Gertrude, a member of the drama team, was then introduced to tell her story. She explained in candid and heartfelt detail how she had contracted HIV from a man who falsely promised to pay for her school and then proceeded to take advantage of her sexually. Her story was inspiring, though, as she explained how TASO helped her to rebound from losing her job because of stigma, reclaim her life with positive living, marry, and even have a healthy child of her own.
After Gertrude’s testimonial, the drama team performed several more musical numbers. One addressed AIDS stigma with solos from various members highlighting their traumatic experiences with stigmatization. One member sang about losing his friends, and another woman related in her native language her story about being kicked out of the home that she and her deceased husband had built. Another piece emphasized the power that comes with knowledge because even if you are HIV positive there’s still life to live and everybody will die at some time. The closing song had everybody clapping, and finally standing together, perhaps symbolizing us all standing against AIDS. After the music finished, the group members each introduced themselves and stated the year they were diagnosed. Some were diagnosed and joined TASO as early as 1990, 14 years before antiretroviral drugs (ARVs) were introduced to Africa. One man diagnosed in 1995 was even able to boast a CD4+ Tcell count of 1,119µg/dL without ARVs, showing the effectiveness of TASO’s ‘positive living” method which encourages eating healthy foods, taking medications, no smoking/drinking/drug use, mild exercise, acceptance, socialization, not blaming others, not feeling guilty, avoiding depression, and basically leading a normal, healthy life.
After the group closed their performance, students were allowed to ask questions and browse the jewelry and crafts that were made my clients of TASO and for sale to benefit the organization. The afternoon’s performance and messages, hopefully inspired students to consider the possibility of TASO’s vision coming true, the possibility of a world without AIDS.
Perhaps as you consider whether or not TASO’s vision is realistic, you can consider other questions regarding their organization and HIV/AIDS in Africa. How were you touched by the music of the drama group? Did Gertrude’s story inspire you? Were you surprised by the appearance of those with HIV/AIDS? Do you think stereotyping and stigmatizing is an issue in the United States because of our expectation of what they would look and act like? What do you recognize at the biggest challenge to fighting AIDS in Uganda?

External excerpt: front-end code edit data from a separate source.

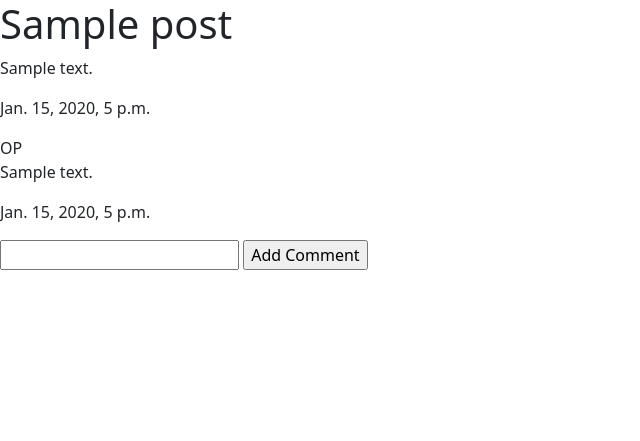
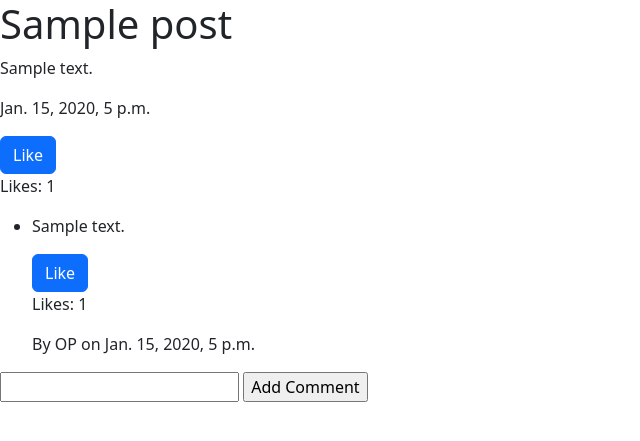
Before and after one commit to irfanalmsyah/arcanon, a Django app: page /forum/1/ in a window 1280 px wide. Shown: the top 441 px of the page, without its empty margins (0-640 px from the left). Run offline with Django 4.2, Linux system fonts and the light colour scheme; a user stored in the database is signed in; tables that the repository leaves empty hold one stand-in row (values such as "Sample post").

Commit message:
add like feature

```diff
--- a/forum/models.py
+++ b/forum/models.py
@@ -6,6 +6,7 @@ class Post(models.Model):
     content = models.TextField()
     date_posted = models.DateTimeField(auto_now_add=True)
     author = models.ForeignKey(User, on_delete=models.CASCADE)
+    likes = models.ManyToManyField(User, related_name='post_likes')
 
 
 class Comment(models.Model):
@@ -13,3 +14,4 @@ class Comment(models.Model):
     author = models.ForeignKey(User, on_delete=models.CASCADE)
     content = models.TextField()
     date_posted = models.DateTimeField(auto_now_add=True)
+    likes = models.ManyToManyField(User, related_name='comment_likes')
--- a/forum/urls.py
+++ b/forum/urls.py
@@ -6,4 +6,6 @@ urlpatterns = [
     path('<int:post_id>/', login_required(views.PostView.as_view()), name='post'),
     path('create/', login_required(views.CreatePostView.as_view()), name='create_post'),
     path('<int:post_id>/create_comment/', login_required(views.CreateCommentView.as_view()), name='create_comment'),
+    path('<int:post_id>/like/', login_required(views.LikePostView.as_view()), name='like_post'),
+    path('<int:post_id>/comment/<int:comment_id>/like/', login_required(views.LikeCommentView.as_view()), name='like_comment'),
 ]
--- a/forum/views.py
+++ b/forum/views.py
@@ -1,14 +1,20 @@
+from django.http import JsonResponse
 from django.shortcuts import render, redirect
 from django.views import View
 from .models import Post, Comment
+from django.db.models import Count
 
 class PostView(View):
     def get(self, request, post_id):
         # get post by id
         post = Post.objects.get(id=post_id)
         # get all comments for this post
-        comments = Comment.objects.filter(post=post).order_by('-date_posted')
-        context = {'post': post, 'comments': comments}
+        comments = Comment.objects.filter(post=post).annotate(like_count=Count('likes')).order_by('-like_count', 'date_posted')
+        comment_likes = [comment.likes.count() for comment in comments]
+        comment_isLiked = [request.user in comment.likes.all() for comment in comments]
+        post_likes = post.likes.count()
+        isLiked = post.likes.filter(id=request.user.id).exists()
+        context = {'post': post, 'post_likes': post_likes, 'isLiked': isLiked, 'comments': zip(comments, comment_likes, comment_isLiked)}
         return render(request, 'post.html', context)
 
 
@@ -25,6 +31,8 @@ class CreatePostView(View):
         return redirect('post', post_id=post.id)
 
 
+from django.http import JsonResponse
+
 class CreateCommentView(View):
     def post(self, request, post_id):
         # get post by id
@@ -35,4 +43,42 @@ class CreateCommentView(View):
             author=request.user,
             post=post
         )
-        return redirect('post', post_id=post.id)
+        # return JSON response with the new comment's data
+        return JsonResponse({
+            'id': comment.id,
+            'author': comment.author.username,
+            'content': comment.content,
+            'date_posted': comment.date_posted.strftime('%Y-%m-%d %H:%M:%S')
+        })
+
+class LikePostView(View):
+    def post(self, request, post_id):
+        # get post by id
+        post = Post.objects.get(id=post_id)
+        # check if user already liked the post
+        if request.user in post.likes.all():
+            # remove like
+            post.likes.remove(request.user)
+            liked = False
+        else:
+            # add like
+            post.likes.add(request.user)
+            liked = True
+        # return JSON response with updated like count and whether user liked the post or not
+        return JsonResponse({'likes': post.likes.count(), 'liked': liked})
+
+class LikeCommentView(View):
+    def post(self, request, post_id, comment_id):
+        # get comment by id
+        comment = Comment.objects.get(id=comment_id)
+        # check if user already liked the comment
+        if request.user in comment.likes.all():
+            # remove like
+            comment.likes.remove(request.user)
+            liked = False
+        else:
+            # add like
+            comment.likes.add(request.user)
+            liked = True
+        # return JSON response with updated like count and whether user liked the comment or not
+        return JsonResponse({'likes': comment.likes.count(), 'liked': liked, 'comment_id': comment_id})
--- a/templates/post.html
+++ b/templates/post.html
@@ -4,16 +4,135 @@
     <h1>{{ post.title }}</h1>
     <p>{{ post.content }}</p>
     <p>{{ post.date_posted }}</p>
-    {% for comment in comments %}
-        {% if comment.author == post.author %}
-            OP
-        {% endif %}
-        <p>{{ comment.content }}</p>
-        <p>{{ comment.date_posted }}</p>
-    {% endfor %}
-    <form method="POST" action="{% url 'create_comment' post.id %}">
+    <form method="POST" action="{% url 'like_post' post.id %}" id="like-form">
+        {% csrf_token %}
+        <input type="submit" value="Like" id="like-button"
+        {% if isLiked %}
+            class="btn btn-primary"
+        {% else %}
+            class="btn btn-outline-primary"
+        {% endif %}>
+    </form>
+    <p>Likes: <span id="likes-count">{{ post_likes }}</span></p>
+    <!-- Add a unique identifier to the comment form to make it easier to select with JavaScript -->
+    <ul id="comments-list">
+        {% for comment, likes, isLiked in comments %}
+            <li id="comment-{{ comment.id }}">
+                <p>{{ comment.content }}</p>
+                <form method="POST" action="{% url 'like_comment' post_id=post.id comment_id=comment.id %}" class="comment-like-form">
+                    {% csrf_token %}
+                    <input type="hidden" name="comment_id" value="{{ comment.id }}">
+                    <input type="submit" value="Like" id="like-button-{{ comment.id }}"
+                    {% if isLiked %}
+                        class="btn btn-primary"
+                    {% else %}
+                        class="btn btn-outline-primary"
+                    {% endif %}>
+                </form>
+                <p>Likes: <span id="likes-count-{{ comment.id }}">{{ likes }}</span></p>
+                {% if comment.author == post.author %}
+                    <p>By OP on {{ comment.date_posted }}</p>
+                {% elif comment.author == request.user %}
+                    <p>By You on {{ comment.date_posted }}</p>
+                {% else %}
+                    <p>By Anonymous on {{ comment.date_posted }}</p>
+                {% endif %}
+            </li>
+        {% endfor %}
+    </ul>
+
+    <form method="POST" action="{% url 'create_comment' post.id %}" id="comment-form">
         {% csrf_token %}
         <input type="text" name="content">
         <input type="submit" value="Add Comment">
     </form>
+
+    <script>
+        const sendAjaxRequest = (method, url, headers = {}, body = null) => {
+          const csrfToken = document.querySelector('input[name="csrfmiddlewaretoken"]').value;
+          headers['X-CSRFToken'] = csrfToken;
+
+            return fetch(url, { method, headers, body })
+            .then(response => response.json())
+            .catch(error => console.error(error));
+        };
+
+        // Send AJAX request when comment form is submitted
+        const commentForm = document.querySelector('#comment-form');
+        commentForm.addEventListener('submit', (event) => {
+            event.preventDefault();
+            const url = event.target.action;
+            const method = 'POST';
+            const body = new FormData(event.target);
+            sendAjaxRequest(method, url, {}, body)
+                .then(data => {
+                // Add the new comment to the comments list
+                const commentsList = document.querySelector('#comments-list');
+                const newComment = `
+                    <li id="comment-${data.comment_id}">
+                        <p>${data.content}</p>
+                        <form method="POST" action="comment/${data.id}/like/" class="comment-like-form">
+                            {% csrf_token %}
+                            <input type="hidden" name="comment_id" value="${data.d}">
+                            <input type="submit" value="Like" id="like-button-${data.id}" class="btn btn-outline-primary">
+                        </form>
+                        <p>Likes: <span id="likes-count-${data.id}">0</span></p>
+                        <p>By You on ${data.date_posted}</p>
+                `;
+                commentsList.insertAdjacentHTML('beforeend', newComment);
+                // Reset the comment form
+                event.target.reset();
+                });
+        });
+
+        // Send AJAX request when like button is clicked
+        const likeForm = document.querySelector('#like-form');
+        likeForm.addEventListener('submit', (event) => {
+            event.preventDefault();
+            const url = event.target.action;
+            const method = 'POST';
+            sendAjaxRequest(method, url)
+            .then(data => {
+                // Update the like button style and the like count based on the response
+                const likeButton = document.querySelector('#like-button');
+                const likesCount = document.querySelector('#likes-count');
+                if (data.liked) {
+                    likeButton.classList.remove('btn-outline-primary');
+                    likeButton.classList.add('btn-primary');
+                    likesCount.textContent = data.likes;
+                } else {
+                    likeButton.classList.remove('btn-primary');
+                    likeButton.classList.add('btn-outline-primary');
+                    likesCount.textContent = data.likes;
+                }
+            });
+        });
+
+        // Send AJAX request when like button is clicked
+        const commentsList = document.querySelector('#comments-list');
+        commentsList.addEventListener('submit', (event) => {
+            if (event.target.matches('.comment-like-form')) {
+                event.preventDefault();
+                const url = event.target.action;
+                const method = 'POST';
+                sendAjaxRequest(method, url)
+                .then(data => {
+                    // Update the like button style and the like count based on the response
+                    const commentId = data.comment_id;
+                    const likeButton = document.querySelector(`#like-button-${commentId}`);
+                    const likesCount = document.querySelector(`#likes-count-${commentId}`);
+                    if (data.liked) {
+                        likeButton.classList.remove('btn-outline-primary');
+                        likeButton.classList.add('btn-primary');
+                        likesCount.textContent = data.likes;
+                    } else {
+                        likeButton.classList.remove('btn-primary');
+                        likeButton.classList.add('btn-outline-primary');
+                        likesCount.textContent = data.likes;
+                    }
+                });
+            }
+        });
+      </script>
+
 {% endblock content %}
```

Do you think stigma is still a major factor affecting an HIV-positive individual in Uganda? If so, what did you recognize TASO doing to combat stigma? If not, what do you recognize as factors that are helping to reduce stigmatization?